◆ Required work: Each line starting at the one that contains "Demo turu ve telefon görünümü" and ending at the one that contains "var(--pafta); border: 1px" must be returned exactly, and the rest of the listing is left out.

━━━ Provided records

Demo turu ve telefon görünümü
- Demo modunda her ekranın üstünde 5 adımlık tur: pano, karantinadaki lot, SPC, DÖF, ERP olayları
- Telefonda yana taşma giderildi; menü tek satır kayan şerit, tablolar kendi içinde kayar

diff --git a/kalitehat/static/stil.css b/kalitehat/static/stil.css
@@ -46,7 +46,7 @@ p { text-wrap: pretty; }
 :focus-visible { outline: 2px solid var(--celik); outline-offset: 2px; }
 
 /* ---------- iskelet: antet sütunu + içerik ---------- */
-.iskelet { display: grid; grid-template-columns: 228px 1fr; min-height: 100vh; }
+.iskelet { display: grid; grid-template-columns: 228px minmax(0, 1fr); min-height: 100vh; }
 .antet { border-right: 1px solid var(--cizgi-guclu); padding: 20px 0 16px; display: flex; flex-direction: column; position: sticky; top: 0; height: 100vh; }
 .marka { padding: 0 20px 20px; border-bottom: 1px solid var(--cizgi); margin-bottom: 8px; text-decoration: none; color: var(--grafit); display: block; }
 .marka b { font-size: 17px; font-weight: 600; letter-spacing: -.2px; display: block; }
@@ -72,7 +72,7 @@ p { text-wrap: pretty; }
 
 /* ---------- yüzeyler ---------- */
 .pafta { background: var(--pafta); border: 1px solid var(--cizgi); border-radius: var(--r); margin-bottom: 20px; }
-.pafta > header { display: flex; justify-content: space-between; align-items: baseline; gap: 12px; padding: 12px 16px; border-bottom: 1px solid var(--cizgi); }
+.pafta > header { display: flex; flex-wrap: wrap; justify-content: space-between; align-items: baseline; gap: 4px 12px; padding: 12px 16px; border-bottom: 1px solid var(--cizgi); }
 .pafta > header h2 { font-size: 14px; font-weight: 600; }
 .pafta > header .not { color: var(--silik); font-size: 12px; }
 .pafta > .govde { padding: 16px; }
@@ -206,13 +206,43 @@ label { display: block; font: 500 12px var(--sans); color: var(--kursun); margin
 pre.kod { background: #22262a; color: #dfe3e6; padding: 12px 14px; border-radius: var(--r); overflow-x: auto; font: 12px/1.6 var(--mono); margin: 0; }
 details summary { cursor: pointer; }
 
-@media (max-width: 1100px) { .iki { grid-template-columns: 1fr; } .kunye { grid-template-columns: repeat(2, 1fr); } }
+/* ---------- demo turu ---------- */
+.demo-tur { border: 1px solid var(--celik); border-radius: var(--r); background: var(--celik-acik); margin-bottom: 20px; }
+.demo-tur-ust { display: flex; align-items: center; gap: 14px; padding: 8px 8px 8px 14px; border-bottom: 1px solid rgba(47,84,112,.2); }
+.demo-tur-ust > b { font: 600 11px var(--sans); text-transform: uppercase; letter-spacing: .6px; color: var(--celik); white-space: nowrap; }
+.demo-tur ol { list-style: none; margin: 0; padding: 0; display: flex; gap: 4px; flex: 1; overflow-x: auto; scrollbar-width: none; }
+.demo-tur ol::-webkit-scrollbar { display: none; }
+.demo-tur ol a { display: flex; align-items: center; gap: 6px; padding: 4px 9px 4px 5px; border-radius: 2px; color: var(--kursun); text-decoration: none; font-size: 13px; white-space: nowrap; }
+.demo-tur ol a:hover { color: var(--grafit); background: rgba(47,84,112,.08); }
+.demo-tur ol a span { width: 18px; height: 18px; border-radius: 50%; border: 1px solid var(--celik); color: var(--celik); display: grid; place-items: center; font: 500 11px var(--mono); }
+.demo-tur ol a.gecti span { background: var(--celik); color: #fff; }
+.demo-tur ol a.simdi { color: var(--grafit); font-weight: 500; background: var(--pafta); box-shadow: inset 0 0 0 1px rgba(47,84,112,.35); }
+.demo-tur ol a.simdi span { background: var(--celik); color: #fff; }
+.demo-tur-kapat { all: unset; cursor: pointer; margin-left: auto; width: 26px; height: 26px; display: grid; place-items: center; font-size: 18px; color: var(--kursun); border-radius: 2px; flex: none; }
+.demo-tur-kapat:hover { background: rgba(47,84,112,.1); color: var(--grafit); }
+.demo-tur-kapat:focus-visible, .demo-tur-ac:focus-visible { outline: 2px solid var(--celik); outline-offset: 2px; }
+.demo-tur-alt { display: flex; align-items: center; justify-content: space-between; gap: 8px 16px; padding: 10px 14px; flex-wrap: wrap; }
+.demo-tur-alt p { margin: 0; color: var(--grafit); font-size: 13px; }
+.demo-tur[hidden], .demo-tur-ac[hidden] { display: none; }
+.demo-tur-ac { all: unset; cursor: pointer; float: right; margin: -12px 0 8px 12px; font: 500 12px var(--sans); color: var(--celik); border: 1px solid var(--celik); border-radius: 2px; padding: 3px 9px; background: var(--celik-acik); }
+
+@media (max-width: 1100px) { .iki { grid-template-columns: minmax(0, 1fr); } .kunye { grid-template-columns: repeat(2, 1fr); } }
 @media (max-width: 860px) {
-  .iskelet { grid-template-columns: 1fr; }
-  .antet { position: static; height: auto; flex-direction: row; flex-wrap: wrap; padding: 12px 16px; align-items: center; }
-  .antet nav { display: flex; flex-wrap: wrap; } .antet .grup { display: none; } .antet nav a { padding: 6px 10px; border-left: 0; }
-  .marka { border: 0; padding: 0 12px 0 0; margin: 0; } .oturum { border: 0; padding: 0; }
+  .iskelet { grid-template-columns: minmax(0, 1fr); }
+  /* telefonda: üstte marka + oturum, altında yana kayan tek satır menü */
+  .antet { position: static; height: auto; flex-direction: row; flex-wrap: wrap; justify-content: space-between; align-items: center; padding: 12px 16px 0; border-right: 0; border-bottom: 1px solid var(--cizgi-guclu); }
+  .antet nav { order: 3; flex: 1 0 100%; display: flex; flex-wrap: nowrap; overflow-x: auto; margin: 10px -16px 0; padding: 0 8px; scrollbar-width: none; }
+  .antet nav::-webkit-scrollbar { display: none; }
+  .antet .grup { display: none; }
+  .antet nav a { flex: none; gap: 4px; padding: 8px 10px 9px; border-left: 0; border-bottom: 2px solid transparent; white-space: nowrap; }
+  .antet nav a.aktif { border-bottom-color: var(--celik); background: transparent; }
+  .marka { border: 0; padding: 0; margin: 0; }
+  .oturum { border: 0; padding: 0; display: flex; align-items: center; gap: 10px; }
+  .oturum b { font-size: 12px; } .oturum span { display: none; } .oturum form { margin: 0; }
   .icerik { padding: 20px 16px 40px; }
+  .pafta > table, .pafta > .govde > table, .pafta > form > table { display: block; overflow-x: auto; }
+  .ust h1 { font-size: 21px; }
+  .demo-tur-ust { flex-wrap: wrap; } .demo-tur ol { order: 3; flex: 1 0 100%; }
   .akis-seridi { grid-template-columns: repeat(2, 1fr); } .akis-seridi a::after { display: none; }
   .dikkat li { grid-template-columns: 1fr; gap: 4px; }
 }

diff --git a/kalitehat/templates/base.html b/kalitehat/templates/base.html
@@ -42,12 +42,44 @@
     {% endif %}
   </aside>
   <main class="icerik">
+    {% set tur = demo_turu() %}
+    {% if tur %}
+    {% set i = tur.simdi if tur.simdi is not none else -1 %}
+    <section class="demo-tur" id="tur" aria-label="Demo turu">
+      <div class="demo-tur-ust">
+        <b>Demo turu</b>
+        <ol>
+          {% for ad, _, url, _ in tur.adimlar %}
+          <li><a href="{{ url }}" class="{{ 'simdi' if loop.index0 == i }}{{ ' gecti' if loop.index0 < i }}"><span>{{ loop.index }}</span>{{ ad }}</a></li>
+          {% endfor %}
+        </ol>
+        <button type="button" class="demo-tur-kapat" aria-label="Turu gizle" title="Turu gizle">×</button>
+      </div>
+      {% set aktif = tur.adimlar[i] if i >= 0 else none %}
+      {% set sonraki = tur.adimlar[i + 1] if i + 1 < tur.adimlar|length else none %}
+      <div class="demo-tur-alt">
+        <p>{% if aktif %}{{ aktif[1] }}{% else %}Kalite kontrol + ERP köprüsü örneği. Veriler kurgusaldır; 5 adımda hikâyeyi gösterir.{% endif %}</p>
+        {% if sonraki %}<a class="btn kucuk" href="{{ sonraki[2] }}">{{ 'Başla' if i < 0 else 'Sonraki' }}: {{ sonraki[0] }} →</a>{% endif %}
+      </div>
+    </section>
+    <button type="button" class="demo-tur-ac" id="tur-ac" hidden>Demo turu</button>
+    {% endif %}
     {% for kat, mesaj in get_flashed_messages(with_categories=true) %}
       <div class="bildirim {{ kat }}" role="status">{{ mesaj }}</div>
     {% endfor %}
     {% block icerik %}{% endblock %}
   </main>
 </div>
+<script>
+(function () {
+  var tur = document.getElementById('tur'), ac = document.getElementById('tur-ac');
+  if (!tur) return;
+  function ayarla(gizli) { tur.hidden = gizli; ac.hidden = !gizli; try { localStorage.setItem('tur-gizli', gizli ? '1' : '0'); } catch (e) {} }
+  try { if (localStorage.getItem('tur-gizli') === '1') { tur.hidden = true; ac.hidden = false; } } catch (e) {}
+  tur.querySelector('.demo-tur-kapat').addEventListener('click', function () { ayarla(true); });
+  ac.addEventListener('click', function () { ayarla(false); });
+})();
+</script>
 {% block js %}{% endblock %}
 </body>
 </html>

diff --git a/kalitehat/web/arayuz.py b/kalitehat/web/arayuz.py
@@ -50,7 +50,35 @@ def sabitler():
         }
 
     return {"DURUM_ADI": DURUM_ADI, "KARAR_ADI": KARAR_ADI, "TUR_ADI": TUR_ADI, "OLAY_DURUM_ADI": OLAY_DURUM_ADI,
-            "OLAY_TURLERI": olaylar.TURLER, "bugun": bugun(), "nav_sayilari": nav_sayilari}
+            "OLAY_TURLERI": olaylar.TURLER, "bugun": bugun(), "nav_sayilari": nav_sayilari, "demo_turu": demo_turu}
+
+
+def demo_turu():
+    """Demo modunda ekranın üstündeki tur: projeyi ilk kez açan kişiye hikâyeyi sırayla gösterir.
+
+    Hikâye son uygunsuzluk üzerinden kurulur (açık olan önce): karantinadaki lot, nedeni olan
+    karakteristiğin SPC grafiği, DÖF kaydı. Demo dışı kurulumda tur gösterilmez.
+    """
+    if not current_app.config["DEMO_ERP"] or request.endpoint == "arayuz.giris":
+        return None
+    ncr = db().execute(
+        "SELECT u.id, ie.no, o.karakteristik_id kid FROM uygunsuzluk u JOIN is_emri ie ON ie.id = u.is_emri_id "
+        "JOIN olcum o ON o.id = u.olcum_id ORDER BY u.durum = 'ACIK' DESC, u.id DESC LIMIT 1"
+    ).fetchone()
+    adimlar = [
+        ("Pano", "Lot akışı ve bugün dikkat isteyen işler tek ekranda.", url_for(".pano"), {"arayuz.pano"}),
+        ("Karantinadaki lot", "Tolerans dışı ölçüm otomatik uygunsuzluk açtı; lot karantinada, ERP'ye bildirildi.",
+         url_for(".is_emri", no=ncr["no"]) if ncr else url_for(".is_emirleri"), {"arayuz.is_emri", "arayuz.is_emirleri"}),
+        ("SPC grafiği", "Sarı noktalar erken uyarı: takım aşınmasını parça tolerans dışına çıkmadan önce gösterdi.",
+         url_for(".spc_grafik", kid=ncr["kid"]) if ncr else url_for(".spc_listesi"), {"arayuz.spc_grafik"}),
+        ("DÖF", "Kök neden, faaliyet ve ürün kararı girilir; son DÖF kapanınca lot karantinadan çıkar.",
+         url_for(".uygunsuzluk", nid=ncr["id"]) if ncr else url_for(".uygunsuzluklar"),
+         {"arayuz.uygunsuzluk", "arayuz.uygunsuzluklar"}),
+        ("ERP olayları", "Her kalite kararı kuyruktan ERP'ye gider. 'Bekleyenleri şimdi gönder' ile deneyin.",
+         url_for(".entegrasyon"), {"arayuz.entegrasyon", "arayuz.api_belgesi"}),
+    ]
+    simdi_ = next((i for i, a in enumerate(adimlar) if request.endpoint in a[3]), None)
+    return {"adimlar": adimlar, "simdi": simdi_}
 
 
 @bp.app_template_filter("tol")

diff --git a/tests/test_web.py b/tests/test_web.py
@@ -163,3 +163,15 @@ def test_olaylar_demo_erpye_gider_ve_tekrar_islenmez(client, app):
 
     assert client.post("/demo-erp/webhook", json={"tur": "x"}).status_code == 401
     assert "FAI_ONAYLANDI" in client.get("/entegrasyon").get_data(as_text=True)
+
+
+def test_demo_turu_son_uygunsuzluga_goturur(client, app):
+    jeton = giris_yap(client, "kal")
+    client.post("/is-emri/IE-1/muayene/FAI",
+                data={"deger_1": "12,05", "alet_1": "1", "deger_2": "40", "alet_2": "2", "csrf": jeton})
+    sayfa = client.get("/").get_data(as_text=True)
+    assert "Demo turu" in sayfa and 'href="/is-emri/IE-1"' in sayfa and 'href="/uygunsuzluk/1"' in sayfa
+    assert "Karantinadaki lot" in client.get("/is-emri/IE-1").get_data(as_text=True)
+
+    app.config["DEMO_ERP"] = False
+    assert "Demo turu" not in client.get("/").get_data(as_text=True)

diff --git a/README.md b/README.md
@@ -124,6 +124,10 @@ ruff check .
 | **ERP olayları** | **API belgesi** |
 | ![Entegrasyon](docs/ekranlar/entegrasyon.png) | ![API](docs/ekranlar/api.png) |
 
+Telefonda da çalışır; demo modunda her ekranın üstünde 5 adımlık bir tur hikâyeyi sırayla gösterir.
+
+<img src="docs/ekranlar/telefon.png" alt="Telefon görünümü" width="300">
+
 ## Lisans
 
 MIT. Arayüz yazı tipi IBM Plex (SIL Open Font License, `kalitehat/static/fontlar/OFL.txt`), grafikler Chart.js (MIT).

━━━━━━
━━━ Provided records

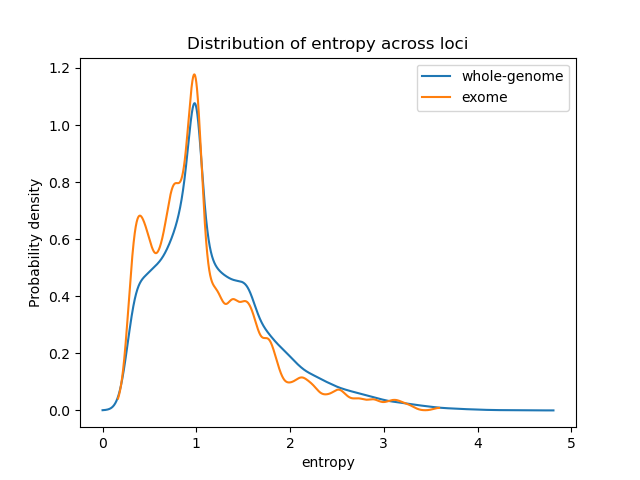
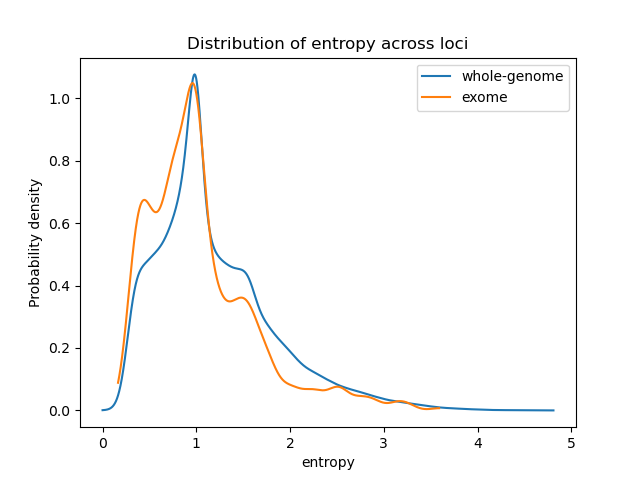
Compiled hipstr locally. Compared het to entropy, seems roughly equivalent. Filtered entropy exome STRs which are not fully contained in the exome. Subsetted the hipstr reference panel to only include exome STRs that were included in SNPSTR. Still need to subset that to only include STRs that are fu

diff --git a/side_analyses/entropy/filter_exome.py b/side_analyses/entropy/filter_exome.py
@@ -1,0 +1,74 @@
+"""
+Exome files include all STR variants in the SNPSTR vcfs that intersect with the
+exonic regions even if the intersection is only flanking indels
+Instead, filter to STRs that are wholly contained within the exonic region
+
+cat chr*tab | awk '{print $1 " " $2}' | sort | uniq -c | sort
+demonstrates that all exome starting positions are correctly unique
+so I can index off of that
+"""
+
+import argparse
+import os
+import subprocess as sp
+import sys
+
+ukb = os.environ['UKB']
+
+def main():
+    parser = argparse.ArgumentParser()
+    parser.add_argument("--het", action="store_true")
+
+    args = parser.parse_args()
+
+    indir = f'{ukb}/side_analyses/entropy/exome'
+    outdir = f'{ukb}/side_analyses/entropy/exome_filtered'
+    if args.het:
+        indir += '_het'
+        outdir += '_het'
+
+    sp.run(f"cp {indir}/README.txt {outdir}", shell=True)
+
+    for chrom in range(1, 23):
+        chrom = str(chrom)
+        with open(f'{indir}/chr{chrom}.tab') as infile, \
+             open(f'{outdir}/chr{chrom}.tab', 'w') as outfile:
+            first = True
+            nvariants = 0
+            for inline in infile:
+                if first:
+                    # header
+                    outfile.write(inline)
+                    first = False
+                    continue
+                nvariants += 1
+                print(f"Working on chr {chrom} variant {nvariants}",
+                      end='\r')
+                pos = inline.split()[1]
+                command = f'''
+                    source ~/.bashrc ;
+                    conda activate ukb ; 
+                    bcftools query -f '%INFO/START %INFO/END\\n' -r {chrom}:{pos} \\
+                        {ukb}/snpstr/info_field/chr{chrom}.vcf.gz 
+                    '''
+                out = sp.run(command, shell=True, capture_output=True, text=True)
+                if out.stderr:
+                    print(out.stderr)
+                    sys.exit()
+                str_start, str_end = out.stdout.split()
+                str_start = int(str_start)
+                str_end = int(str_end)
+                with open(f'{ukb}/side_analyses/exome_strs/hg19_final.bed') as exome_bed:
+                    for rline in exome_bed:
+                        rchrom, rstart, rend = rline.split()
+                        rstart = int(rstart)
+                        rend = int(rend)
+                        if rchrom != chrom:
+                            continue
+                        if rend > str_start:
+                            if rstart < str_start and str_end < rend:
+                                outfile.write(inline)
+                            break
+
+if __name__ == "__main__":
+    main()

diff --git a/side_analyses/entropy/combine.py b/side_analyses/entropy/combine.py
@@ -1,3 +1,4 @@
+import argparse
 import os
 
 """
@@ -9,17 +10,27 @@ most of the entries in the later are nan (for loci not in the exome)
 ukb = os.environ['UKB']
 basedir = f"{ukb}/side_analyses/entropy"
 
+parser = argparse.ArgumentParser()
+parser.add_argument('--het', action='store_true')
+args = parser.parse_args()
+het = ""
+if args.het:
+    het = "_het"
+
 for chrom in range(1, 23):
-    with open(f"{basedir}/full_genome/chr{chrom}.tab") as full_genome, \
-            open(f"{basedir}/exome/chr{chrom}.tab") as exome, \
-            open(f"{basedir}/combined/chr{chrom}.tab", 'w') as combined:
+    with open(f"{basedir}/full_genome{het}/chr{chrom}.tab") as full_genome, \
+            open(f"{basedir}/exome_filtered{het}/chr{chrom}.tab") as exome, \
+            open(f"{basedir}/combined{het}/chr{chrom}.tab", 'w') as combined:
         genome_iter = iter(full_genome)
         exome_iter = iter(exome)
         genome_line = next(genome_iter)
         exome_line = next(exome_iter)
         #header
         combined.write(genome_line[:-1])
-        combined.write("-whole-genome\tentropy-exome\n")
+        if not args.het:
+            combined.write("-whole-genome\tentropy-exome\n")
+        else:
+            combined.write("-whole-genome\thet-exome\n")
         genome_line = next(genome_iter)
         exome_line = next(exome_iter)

━━━━━━

◆ Output below:
Demo turu ve telefon görünümü
- Demo modunda her ekranın üstünde 5 adımlık tur: pano, karantinadaki lot, SPC, DÖF, ERP olayları
- Telefonda yana taşma giderildi; menü tek satır kayan şerit, tablolar kendi içinde kayar

diff --git a/kalitehat/static/stil.css b/kalitehat/static/stil.css
@@ -46,7 +46,7 @@ p { text-wrap: pretty; }
 :focus-visible { outline: 2px solid var(--celik); outline-offset: 2px; }
 
 /* ---------- iskelet: antet sütunu + içerik ---------- */
-.iskelet { display: grid; grid-template-columns: 228px 1fr; min-height: 100vh; }
+.iskelet { display: grid; grid-template-columns: 228px minmax(0, 1fr); min-height: 100vh; }
 .antet { border-right: 1px solid var(--cizgi-guclu); padding: 20px 0 16px; display: flex; flex-direction: column; position: sticky; top: 0; height: 100vh; }
 .marka { padding: 0 20px 20px; border-bottom: 1px solid var(--cizgi); margin-bottom: 8px; text-decoration: none; color: var(--grafit); display: block; }
 .marka b { font-size: 17px; font-weight: 600; letter-spacing: -.2px; display: block; }
@@ -72,7 +72,7 @@ p { text-wrap: pretty; }
 
 /* ---------- yüzeyler ---------- */
 .pafta { background: var(--pafta); border: 1px solid var(--cizgi); border-radius: var(--r); margin-bottom: 20px; }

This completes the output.